To quickly recap what we already know, with the base ten system, we may have a number, say 6789, and within this number we know that the digit 9 represents units, the digit 8 represents tens, the digit 7 represents hundreds and the digit 6 represents thousands – and we spend considerable time teaching pupils such fundamental understanding of place value i.e. that it is the column in which the digit appears which determines the value it represents. This principle of place value is exactly the same in binary with the only difference being the value of the columns.
In binary we do not have each column value increasing in multiple of ten (units, tens, hundreds etc) rather they increase as follows:
128s 64s 32s 16s 8s 4s 2s 1s
Let me provide a binary number to illustrate this:
1 1 0 1
As mentioned, the binary number above is made up of only 2 digits: 0s and 1s. To read this number we need to reference back to what each of these 0s and 1s represents.
The 1 in the first column from the right represents 1s (So we have 1 lot of 1 which equals 1)
The 0 in the second column from the right represents 2s (So we have 0 lots of 2 which equals 0)
The 1 in the third column from the right represents 4s (So we have 1 lot of 4 which equals 4)
The 1 in the forth column from the right represents 8s (So we have 1 lot of 8 which equals 8)
So altogether we have 1 + 0 + 4 + 8 = 13. So this is the binary representation of the number 13.
Here is a table with the numbers 10 – 15 in binary to provide further examples of reading binary.
To check your understanding, can you write the numbers 17 and 18 in binary? (Answer: 10001, 10010)
How can Numicon be used to support the teaching of binary?
The following visual representations of the base 10 digits 1 through 9 make up part of the Numicon apparatus.
These could be used to support teaching the basics of reading and writing binary, as we have covered here, by providing pupils just the 1, 2, 4 and 8 shapes (since these are values of the first four digits of a binary number) and challenging pupils to find ways to create the numbers 0 – 15 with just these blocks
e.g. How can we make 7? 1 + 2 + 4. How can we make 11? 8 + 2 + 1.
Pupils could be asked to tabulate their work by recording in a table with a tick or cross whether they used each block.

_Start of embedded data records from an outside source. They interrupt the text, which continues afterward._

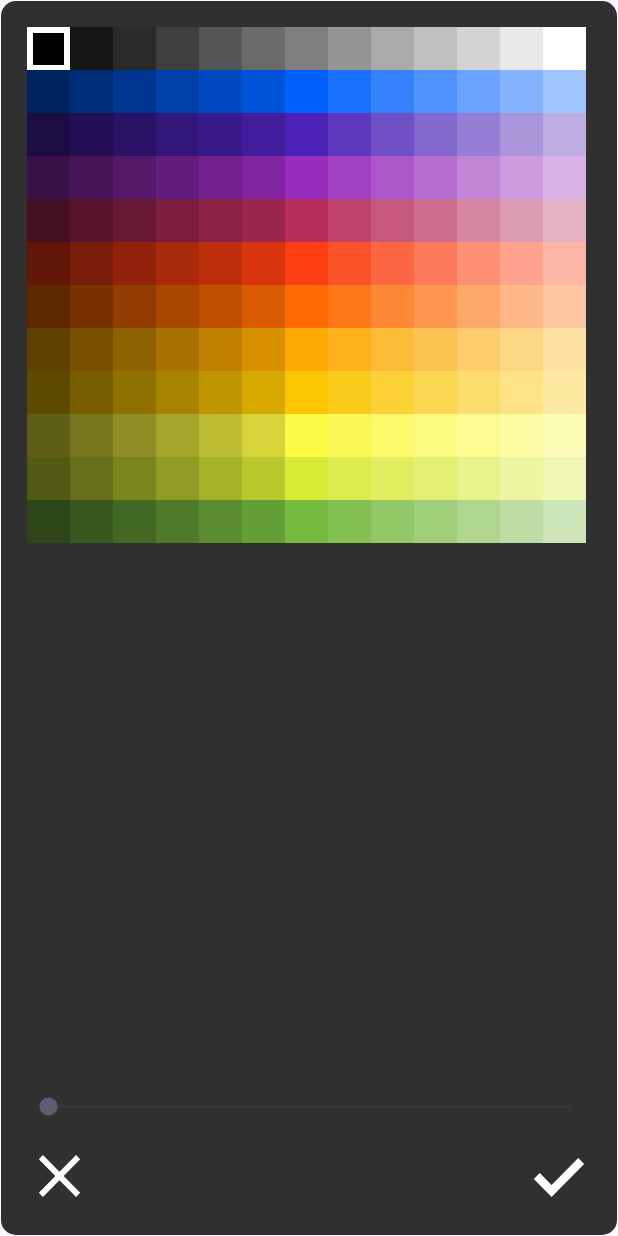
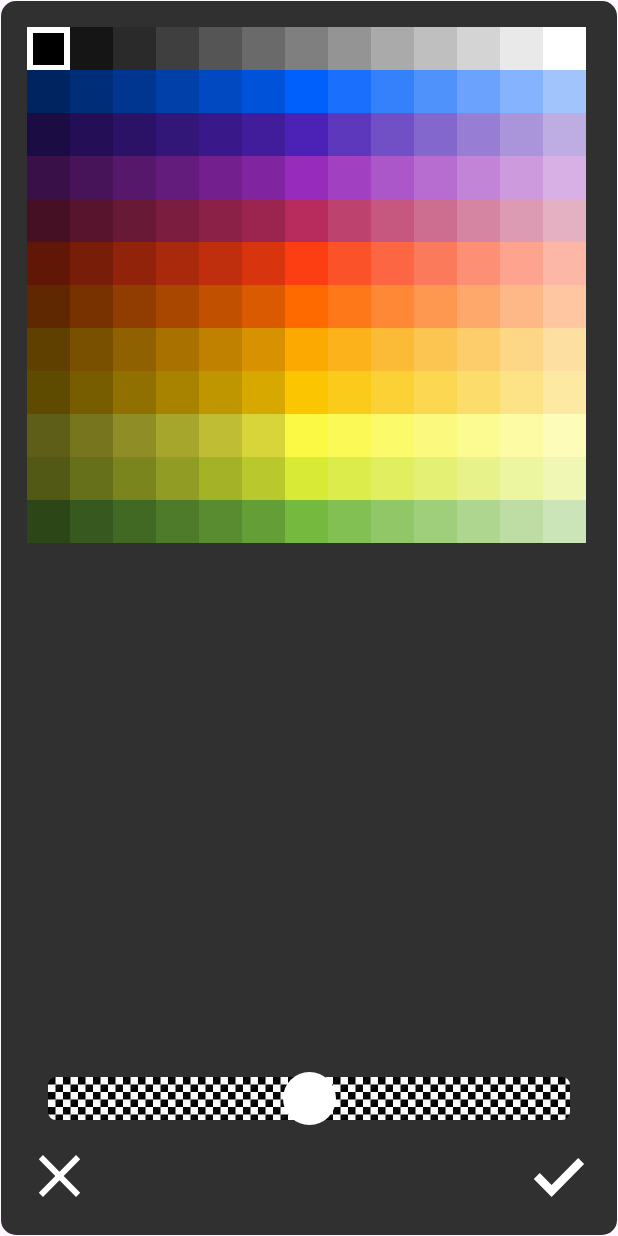
Before and after one commit to dfa-ra/PhotoRedacterNew, an Android app: the layout color_palette_view.xml on its own in the app's theme, with its tools: preview values and no code run, on a phone screen of 412 x 824 dp. Run offline under Robolectric (Android 15) with nearby library versions, the phone set to English and light mode, and no system bars.

Commit message:
много сломанного кода.... надо бы перепистаь архитектуру но займусь я этим в следующий раз

```diff
--- /dev/null
+++ b/app/src/main/java/com/example/photoredacternew/CustomSamples/customView/CustomSeekBarView.java
@@ -0,0 +1,58 @@
+package com.example.photoredacternew.CustomSamples.customView;
+
+import android.annotation.SuppressLint;
+import android.content.Context;
+import android.graphics.Color;
+import android.graphics.PorterDuff;
+import android.graphics.drawable.Drawable;
+import android.graphics.drawable.GradientDrawable;
+import android.graphics.drawable.LayerDrawable;
+import android.graphics.drawable.ShapeDrawable;
+import android.util.AttributeSet;
+import android.view.LayoutInflater;
+import android.widget.FrameLayout;
+
+import androidx.annotation.NonNull;
+import androidx.annotation.Nullable;
+
+import com.example.photoredacternew.R;
+import com.example.photoredacternew.databinding.TransparencySeekBarViewBinding;
+
+
+public class CustomSeekBarView extends FrameLayout {
+    TransparencySeekBarViewBinding binding;
+    private Drawable fill;
+    private Drawable border;
+    LayerDrawable layerDrawable;
+
+    public CustomSeekBarView(@NonNull Context context) {
+        super(context);
+        init(context);
+    }
+
+    public CustomSeekBarView(@NonNull Context context, @Nullable AttributeSet attrs) {
+        super(context, attrs);
+        init(context);
+    }
+
+    @SuppressLint("UseCompatLoadingForDrawables")
+    private void init(Context context){
+        binding = TransparencySeekBarViewBinding.inflate(LayoutInflater.from(context), this, true);
+        fill = context.getResources().getDrawable(R.drawable.custom_fill_thumb);
+        border = context.getResources().getDrawable(R.drawable.custom_border_thumb);
+        Drawable[] layers = { fill, border };
+        layerDrawable = new LayerDrawable(layers);
+    }
+
+    public void setThumbColor(int color){
+        fill.setColorFilter(color, PorterDuff.Mode.SRC); // Замените RED на нужный цвет
+        binding.transparencySeekBar.setThumb(layerDrawable);
+    }
+
+    public void setSeekBarTrackColor(int color){
+        GradientDrawable gradientDrawable = new GradientDrawable(
+                GradientDrawable.Orientation.BL_TR, new int[]{Color.parseColor("#00000000"), color}
+        );
+        binding.gradientView.setBackground(gradientDrawable);
+    }
+}
--- /dev/null
+++ b/app/src/main/res/drawable/chess_title.xml
@@ -0,0 +1,5 @@
+<bitmap android:src="@drawable/checker_title"
+    android:tileMode="repeat"
+    android:antialias="true"
+    android:gravity="fill"
+    xmlns:android="http://schemas.android.com/apk/res/android" />
--- /dev/null
+++ b/app/src/main/res/drawable/custom_border_thumb.xml
@@ -0,0 +1,5 @@
+    <!-- custom_thumb.xml -->
+    <shape xmlns:android="http://schemas.android.com/apk/res/android" android:shape="oval">
+        <size android:width="35dp" android:height="35dp"/>
+        <stroke android:width="2dp" android:color="#CCCCCC"/> <!-- Цвет обводки -->
+    </shape>
--- /dev/null
+++ b/app/src/main/res/drawable/custom_fill_thumb.xml
@@ -0,0 +1,4 @@
+<shape xmlns:android="http://schemas.android.com/apk/res/android" android:shape="oval">
+    <solid android:color="#FFFFFF"/> <!-- Цвет центра -->
+    <size android:width="35dp" android:height="35dp"/>
+</shape>
--- /dev/null
+++ b/app/src/main/res/drawable/custom_seekbar_track.xml
@@ -0,0 +1,10 @@
+<!-- custom_seekbar_track.xml -->
+<layer-list xmlns:android="http://schemas.android.com/apk/res/android">
+<item android:id="@android:id/background">
+    <bitmap
+        android:src="@drawable/checker_title"
+        android:tileMode="repeat"
+        android:antialias="true"
+        />
+</item>
+</layer-list>
--- /dev/null
+++ b/app/src/main/res/drawable/empty_progress.xml
@@ -0,0 +1,3 @@
+<layer-list xmlns:android="http://schemas.android.com/apk/res/android">
+    <item android:drawable="@android:color/transparent" /> <!-- Прозрачный слой -->
+</layer-list>
--- a/app/src/main/res/layout/color_palette_view.xml
+++ b/app/src/main/res/layout/color_palette_view.xml
@@ -14,12 +14,10 @@
         android:layout_weight="0.8"
         android:padding="2dp"/>
 
-    <SeekBar
-        android:id="@+id/brightness_seek_bar"
+    <com.example.photoredacternew.CustomSamples.customView.CustomSeekBarView
+        android:id="@+id/layout_seek_bar"
         android:layout_width="match_parent"
-        android:layout_height="wrap_content"
-        android:padding="13dp"/>
-
+        android:layout_height="wrap_content"/>
 
     <LinearLayout
         android:layout_width="match_parent"
--- /dev/null
+++ b/app/src/main/res/layout/transparency_seek_bar_view.xml
@@ -0,0 +1,42 @@
+<?xml version="1.0" encoding="utf-8"?>
+
+<FrameLayout xmlns:android="http://schemas.android.com/apk/res/android"
+    android:layout_width="match_parent"
+    android:layout_height="wrap_content"
+    xmlns:app="http://schemas.android.com/apk/res-auto"
+    android:paddingTop="10dp"
+    android:paddingBottom="10dp"
+    android:background="@drawable/map_fragment_buttons_background">
+
+    <com.google.android.material.imageview.ShapeableImageView
+        android:id="@+id/seekbarBackground"
+        android:layout_width="match_parent"
+        android:layout_height="match_parent"
+        android:background="@drawable/custom_seekbar_track"
+        android:layout_marginTop="3dp"
+        android:layout_marginStart="16dp"
+        android:layout_marginBottom="3dp"
+        android:layout_marginEnd="16dp"
+        app:shapeAppearanceOverlay="@style/RoundedCorners"/>
+
+    <com.google.android.material.imageview.ShapeableImageView
+        android:id="@+id/gradient_view"
+        android:layout_width="match_parent"
+        android:layout_height="match_parent"
+        android:layout_marginTop="3dp"
+        android:layout_marginStart="16dp"
+        android:layout_marginBottom="3dp"
+        android:layout_marginEnd="16dp"
+        app:shapeAppearanceOverlay="@style/RoundedCorners"
+        />
+
+    <SeekBar
+        android:id="@+id/transparency_seek_bar"
+        android:layout_width="match_parent"
+        android:layout_height="match_parent"
+        android:padding="0dp"
+        android:progressDrawable="@drawable/empty_progress"
+        android:thumb="@drawable/custom_fill_thumb"
+        android:progress="50"/>
+
+</FrameLayout>
--- a/app/src/main/res/values/themes.xml
+++ b/app/src/main/res/values/themes.xml
@@ -4,6 +4,9 @@
         <!-- Customize your light theme here. -->
         <!-- <item name="colorPrimary">@color/my_light_primary</item> -->
     </style>
-
+    <style name="RoundedCorners">
+        <item name="cornerFamily">rounded</item>
+        <item name="cornerSize">5dp</item>
+    </style>
     <style name="Theme.PhotoRedacterNew" parent="Base.Theme.PhotoRedacterNew" />
 </resources>
```
Also changed, not shown: app/src/main/java/com/example/photoredacternew/CustomSamples/CustomLayout/EditPanel.java (added, +52 -0 lines), app/src/main/java/com/example/photoredacternew/CustomSamples/customView/CustomPaletteSheet.java (renamed from app/src/main/java/com/example/photoredacternew/CustomSamples/customView/CustomPaletteView.java, +62 -38 lines), app/src/main/java/com/example/photoredacternew/dialogs/PhotoDialog.java (+7 -23 lines), app/src/main/res/drawable/default_thumb.xml (added, +9 -0 lines), app/src/main/res/layout/dialog_photo_view.xml (+8 -20 lines), app/src/main/res/layout/edit_panel_layout.xml (added, +53 -0 lines), app/src/main/res/drawable/checker_title.png (added), app/src/main/res/drawable/eraser.png (added), app/src/main/res/drawable/pencil.png (added).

This may look something like this (shown here just for numbers 1 – 5):
From the table above by simply replacing the ticks and crosses with either a 1 or 0 the binary representation for each of the numbers can be arrived at, simple